Virgin Slave, Barbarian King
by Louise Allen
Published by Harlequin Historical Romance
Julia Livia Rufa is horrified when barbarians invade Rome and steal everything in sight. But she doesn't expect to be among the taken. As Wulfric's woman, she's ordered to keep house for the uncivilized marauders. Soon, though, Julia realizes that she's more free as a slave than she ever was as a sheltered Roman virgin.
It would be all too easy to succumb to Wulfric's quiet strength, and Julia wants him more than she's ever wanted anything. But Wulfric could one day be king, and Julia is a Roman slave. What future can there be for two people from such different worlds?
I bought this one direct from the author at the Festival of Romance, partly on the basis of her bad review from Julie Bindel (which she is understandably proud of, considering all the publicity that spun off from it). As is so often the case (excuse my snark), Julie Bindel got things all muddled up. This is a well researched story of life at the end of the Roman Empire for free Romans, their slaves, and their supposed allies who feel betrayed by the Emperor's unkept promises. It's also a romance, and a good one at that, but one does worry that Ms Bindel read only the title and the name of the publisher before writing her review.
Julia is a pampered Roman, daughter of one politician and betrothed to another. As Rome comes under attack by Visigoths, she is rescued from men (fine, upstanding Romans usually) who kill her slave and want to rape and rob her, by one of the invaders. He promptly takes her as his slave, but she finds the attitude of thr barbarians to their prisoners to be far more kindly than that of her own people. Thus follows a whole series of adventures across Europe before Julia figures out whether she wants to return to her old life or find a new one with these very different people.
Innocent Courtesan to Adventurer's Bride
by Louise Allen
Published by Mills & Boon
Out of the brothel...Wrongly accused of theft, innocent Celina Shelley is cast out of the brothel she calls home and flees to Quinn Ashley, Lord Dreycott, for safety. But the heat in the daredevil adventurer's eyes tells Lina that the danger is just beginning...and into the rake's bedroom! Lina dresses like a nun, looks like an angel, but flirts like a professional - and the last thing Quinn expects to discover is that she's a virgin! Now he knows the truth, will he wed her before he beds her? The Transformation of the Shelley Sisters Three sisters, three escapades, three very different destinies!
Third in the series about the Shelley Sisters, and this time we learn more about their background than any of them knew previously. It transpires that their mother and aunt had been ruined in their youth, and while their mother had later married, their aunt had gone on to run a reasonably successful and for the time ethical brothel.
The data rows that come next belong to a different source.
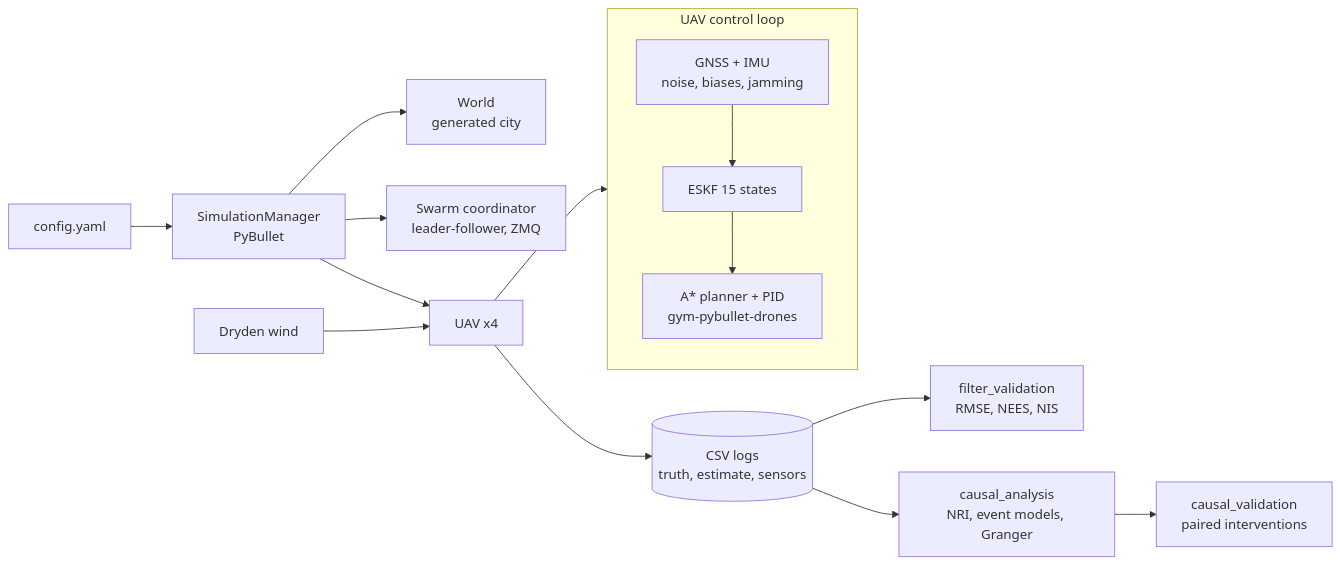
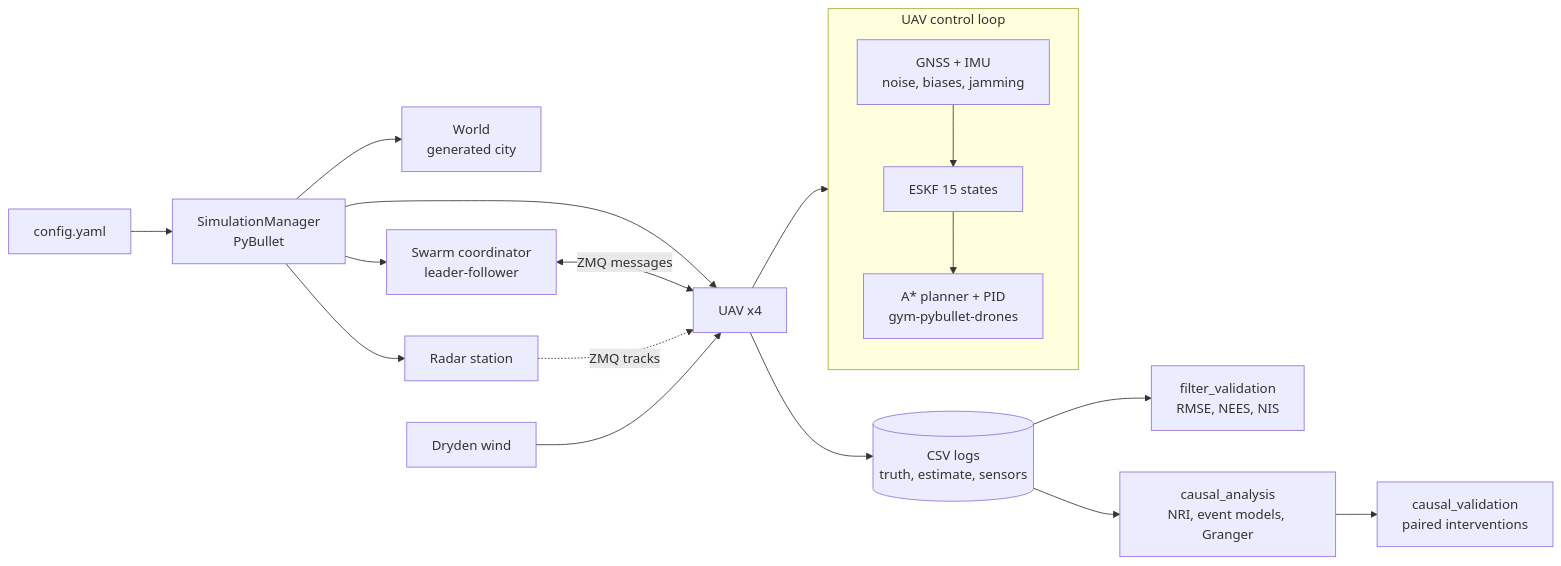
Before and after one commit to adrian-ujkaj/causal_inference_sim1: the diagram in README.md, drawn with Mermaid. The commit also changed other lines of this file and 1 other file, not shown here.

Commit message:
README: add simulation demo, architecture first, simulator and communication overview

````diff
--- a/README.md
+++ b/README.md
@@ -63,17 +30,20 @@
 ```mermaid
 flowchart LR
     cfg[config.yaml] --> sim[SimulationManager<br/>PyBullet]
     sim --> world[World<br/>generated city]
-    sim --> swarm[Swarm coordinator<br/>leader-follower, ZMQ]
+    sim --> swarm[Swarm coordinator<br/>leader-follower]
     sim --> uav[UAV x4]
+    sim --> radar[Radar station]
+    swarm <-- "ZMQ messages" --> uav
+    radar -. "ZMQ tracks" .-> uav
     subgraph uav_loop [UAV control loop]
         sens[GNSS + IMU<br/>noise, biases, jamming] --> eskf[ESKF 15 states]
         eskf --> ctrl[A* planner + PID<br/>gym-pybullet-drones]
     end
     uav --> uav_loop
     wind[Dryden wind] --> uav
     uav --> logs[(CSV logs<br/>truth, estimate, sensors)]
     logs --> fv[filter_validation<br/>RMSE, NEES, NIS]
     logs --> ca[causal_analysis<br/>NRI, event models, Granger]
     ca --> cv[causal_validation<br/>paired interventions]
 ```
````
The aunt however falls on hard times due to illness, and Lina who is working as her clerk and housekeeper finds herself sent out to 'work' by one of her aunt's creditors. Geting into a tricky situation, she is forced to flee to stay with an old friend of her aunt, who promptly dies leaving her to face his heir: enter the hero. Quinn was a little too alpha for my taste.
Most of the loose ends were tied up nicely (there's an eBook dealing with the only one remaining as far as I can see) and this series is definitely a keeper.